The Pike property—which prior to the sale was being leased to farmers Jim and Jennifer Pike by the Hopping family, the original owners—was teetering on the brink of a bittersweet sale to pay estate taxes. The Land Trust was able to purchase it in a creative deal in which the town and county bought the development rights. With private donations from the community and funds from the South Fork Land Foundation, the Trust came in with $1.7 million of the $6 million purchase price, with $4.3 million from the town and county. Imposing additional restrictions (on equestrian and nursery use, for example), an innovation the Land Trust learned from Vermont and Massachusetts, brought the value of the land down to $22,000 from about $120,000 an acre—a price the Pikes could afford to pay.
In the Danilevsky sale, according to John, “What we were able to do, by virtue of what we’d done before with the Pikes and other families, was to take advantage of rights left on the table. We got the town to step up and partner with us and buy these additional rights to bring the value of this farmland down to about $25,000 an acre—a price we can realistically offer to a farmer.”
With the successful closing of the Danilevsky deal, which will be formally announced this month, the Peconic Land Trust has done something with historic impact on our region, and set a precedent for the whole of New York State. The partnership with the county and town’s Community Preservation Fund—which raises money via a 2 percent tax on real estate transfers and has given generously—made the Pike deal happen. It’s a signal achievement for the Town of Southampton, but it can also be translated into success for other towns and hamlets with regard to their own zoning laws.
Of the 11,000 acres the Trust and its partners protect, about half is farmland. The rest is shoreline and woodlands of ecological and historical significance. Their mission addresses “everything that helps define the character of the community,” according to the Trust’s founder.
Of all these rich resources, the most threatened at the moment is farmland for farming. “That’s why we put such an emphasis on it, because we’re seeing the unraveling of 40 years of protection happening before our very eyes,” John explains.
For perspective, consider that there were 120,000 acres of worked farmland in 1940; in 2012 there were 36,000. Another story is told by the fact that 38 percent of these acres are dedicated to nursery, floriculture and sod production—and 19 percent yield vegetables, potatoes and melons. The economic realities of the region have turned local farms into providers of goods for the very estates that would drive them out of existence.

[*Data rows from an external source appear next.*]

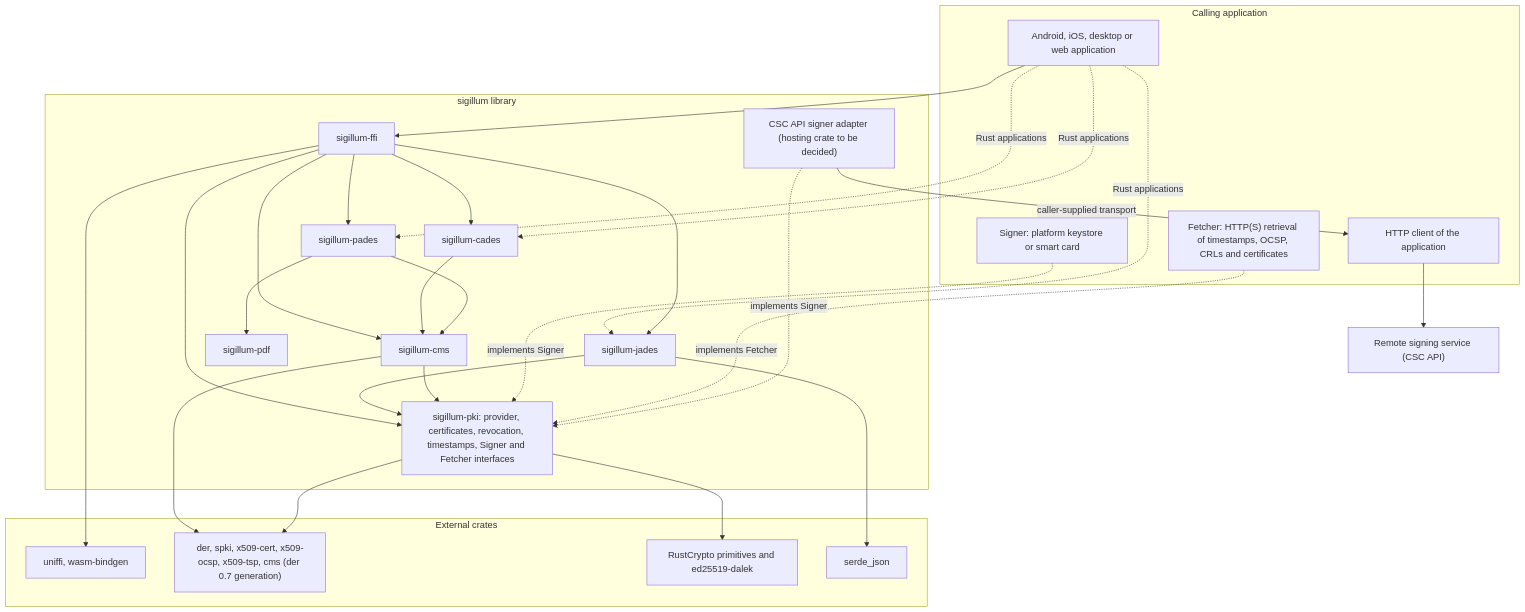
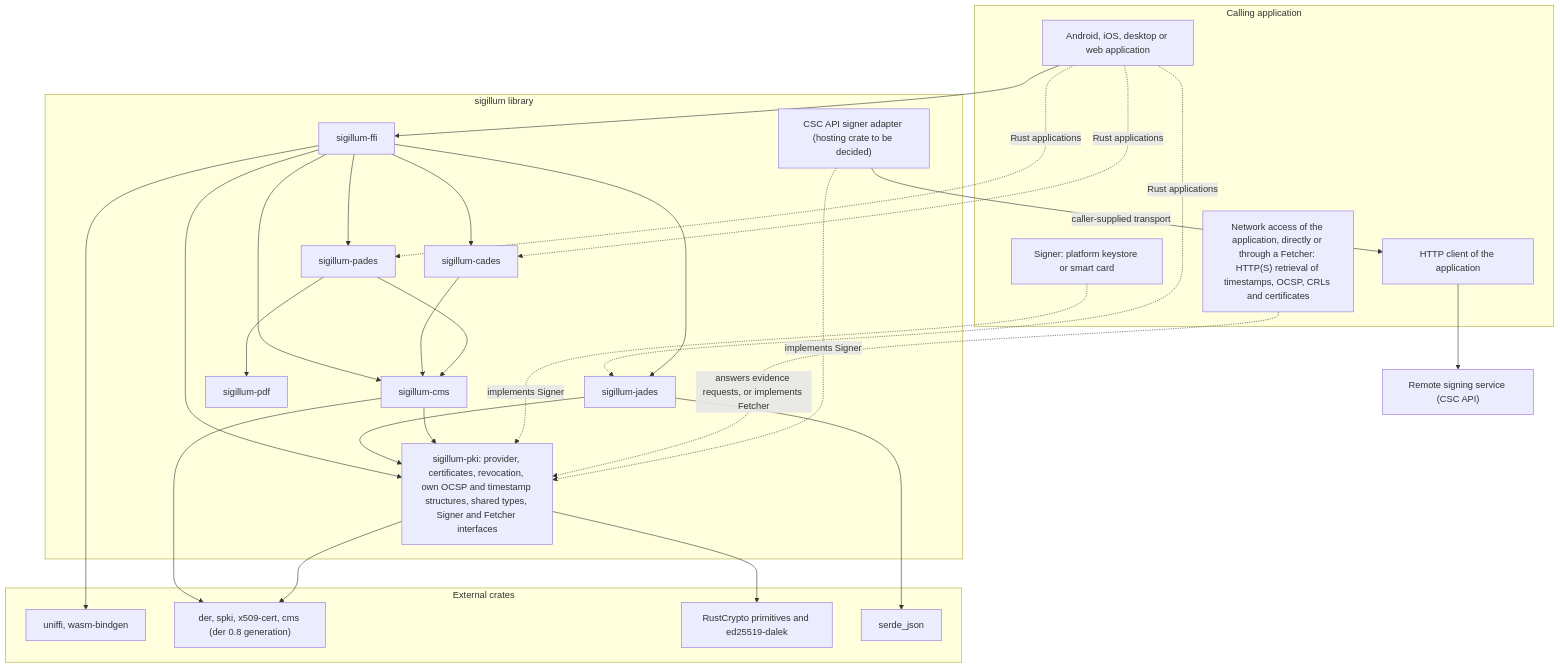
Before and after one commit to cyberverso-net/sigillum: the first of 2 diagrams in docs/design/architecture.md, drawn with Mermaid. The commit also changed other lines of this file and 18 other files, not shown here.

````diff
--- a/docs/design/architecture.md
+++ b/docs/design/architecture.md
@@ -27,43 +27,43 @@
 ```mermaid
 flowchart TB
     subgraph app["Calling application"]
         A["Android, iOS, desktop or web application"]
         S["Signer: platform keystore or smart card"]
-        F["Fetcher: HTTP(S) retrieval of timestamps, OCSP, CRLs and certificates"]
+        F["Network access of the application, directly or through a Fetcher: HTTP(S) retrieval of timestamps, OCSP, CRLs and certificates"]
         H["HTTP client of the application"]
     end
 
     QTSP["Remote signing service (CSC API)"]
 
     subgraph lib["sigillum library"]
         FFI["sigillum-ffi"]
         CADES["sigillum-cades"]
         PADES["sigillum-pades"]
         JADES["sigillum-jades"]
         CMS["sigillum-cms"]
         PDF["sigillum-pdf"]
-        PKI["sigillum-pki: provider, certificates, revocation, timestamps, Signer and Fetcher interfaces"]
+        PKI["sigillum-pki: provider, certificates, revocation, own OCSP and timestamp structures, shared types, Signer and Fetcher interfaces"]
         CSC["CSC API signer adapter (hosting crate to be decided)"]
     end
 
     subgraph ext["External crates"]
         UNIFFI["uniffi, wasm-bindgen"]
-        FORMATS["der, spki, x509-cert, x509-ocsp, x509-tsp, cms (der 0.7 generation)"]
+        FORMATS["der, spki, x509-cert, cms (der 0.8 generation)"]
         RC["RustCrypto primitives and ed25519-dalek"]
         JSON["serde_json"]
     end
 
     A --> FFI
     A -. "Rust applications" .-> CADES & PADES & JADES
     FFI --> CADES & PADES & JADES & CMS & PKI
     CADES --> CMS
     PADES --> CMS & PDF
     JADES --> PKI & JSON
     CMS --> PKI & FORMATS
     PKI --> FORMATS & RC
     FFI --> UNIFFI
     S -. "implements Signer" .-> PKI
-    F -. "implements Fetcher" .-> PKI
+    F -. "answers evidence requests, or implements Fetcher" .-> PKI
     CSC -. "implements Signer" .-> PKI
     CSC -- "caller-supplied transport" --> H --> QTSP
 ```
````
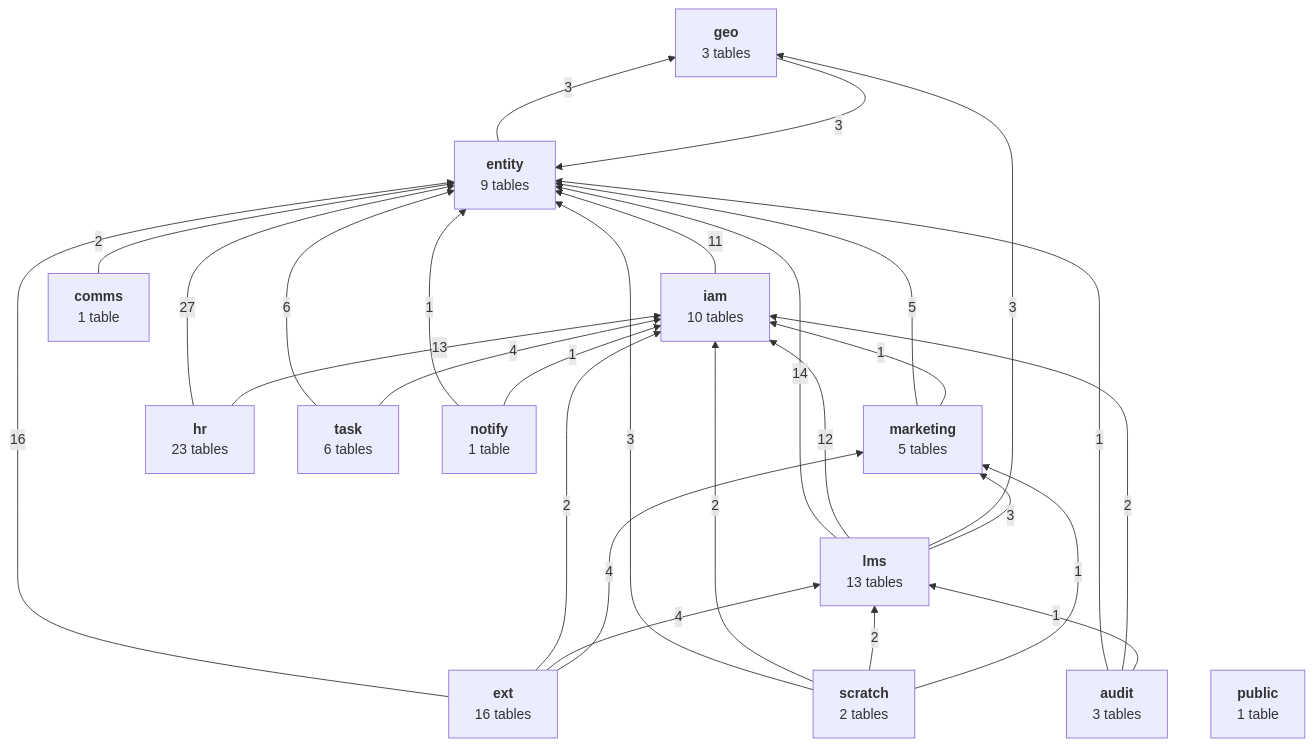
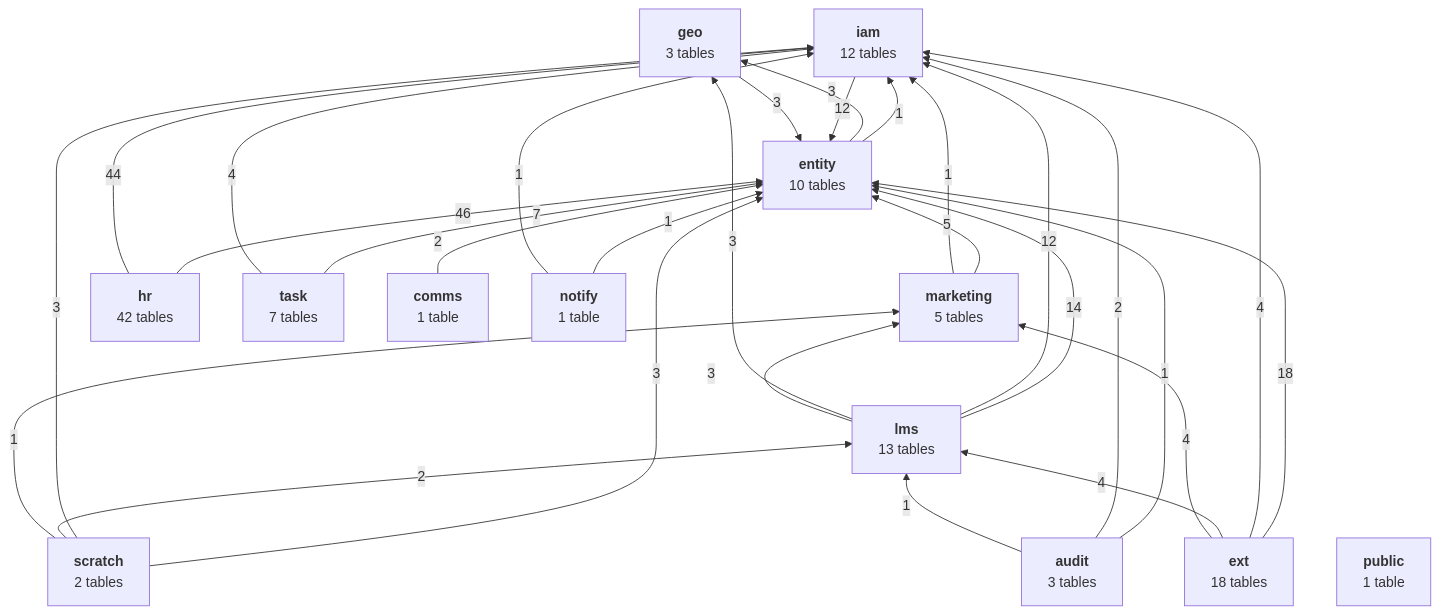
Before and after one commit to nitin-girdhar/msq-platforms: the first of 14 diagrams in docs/DB_model.md, drawn with Mermaid. The commit also changed other lines of this file and 212 other files, not shown here.

````diff
--- a/docs/DB_model.md
+++ b/docs/DB_model.md
@@ -24,43 +24,44 @@
 ```mermaid
 flowchart BT
-  entity["<b>entity</b><br/>9 tables"]
-  iam["<b>iam</b><br/>10 tables"]
+  entity["<b>entity</b><br/>10 tables"]
+  iam["<b>iam</b><br/>12 tables"]
   geo["<b>geo</b><br/>3 tables"]
   lms["<b>lms</b><br/>13 tables"]
   marketing["<b>marketing</b><br/>5 tables"]
-  ext["<b>ext</b><br/>16 tables"]
-  hr["<b>hr</b><br/>23 tables"]
-  task["<b>task</b><br/>6 tables"]
+  ext["<b>ext</b><br/>18 tables"]
+  hr["<b>hr</b><br/>42 tables"]
+  task["<b>task</b><br/>7 tables"]
   audit["<b>audit</b><br/>3 tables"]
   comms["<b>comms</b><br/>1 table"]
   notify["<b>notify</b><br/>1 table"]
   scratch["<b>scratch</b><br/>2 tables"]
   public["<b>public</b><br/>1 table"]
+  entity -- 1 --> iam
   entity -- 3 --> geo
-  iam -- 11 --> entity
+  iam -- 12 --> entity
   geo -- 3 --> entity
   lms -- 14 --> entity
   lms -- 12 --> iam
   lms -- 3 --> geo
   lms -- 3 --> marketing
   marketing -- 5 --> entity
   marketing -- 1 --> iam
-  ext -- 16 --> entity
-  ext -- 2 --> iam
+  ext -- 18 --> entity
+  ext -- 4 --> iam
   ext -- 4 --> lms
   ext -- 4 --> marketing
-  hr -- 27 --> entity
-  hr -- 13 --> iam
-  task -- 6 --> entity
+  hr -- 46 --> entity
+  hr -- 44 --> iam
+  task -- 7 --> entity
   task -- 4 --> iam
   audit -- 1 --> entity
   audit -- 2 --> iam
   audit -- 1 --> lms
   comms -- 2 --> entity
   notify -- 1 --> entity
   notify -- 1 --> iam
   scratch -- 3 --> entity
-  scratch -- 2 --> iam
+  scratch -- 3 --> iam
   scratch -- 2 --> lms
   scratch -- 1 --> marketing
 ```
````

Preserving farms isn’t about keeping something quaint intact, like the late Penny Candy Store in Water Mill, which closed due to rising real estate values. Agriculture production is still serious business for Suffolk County, which until recently was the highest-grossing New York State county in terms of agriculture products sold. Local food is a hot commodity, and even those not particularly partial to the preservation of farmland desire “farm-to-table” fare.
They find it in abundance here.
But the barriers for farmers, especially new farmers, are huge. The Trust supports new farmers at its Deborah Ann Light Preserve in Amagansett and its Agricultural Center in Southold. “We’re doing everything we can to help new farmers to get established,” says John, “and we’re also helping established farmers broaden their access to farmland.”
Based on the Danilevsky success alone, the survival of South Fork farming would seem to be more likely than ever. But don’t expect the local heroes of the Peconic Land Trust to be crowing about it. They’re busy enough trying to save one of the last best places anywhere.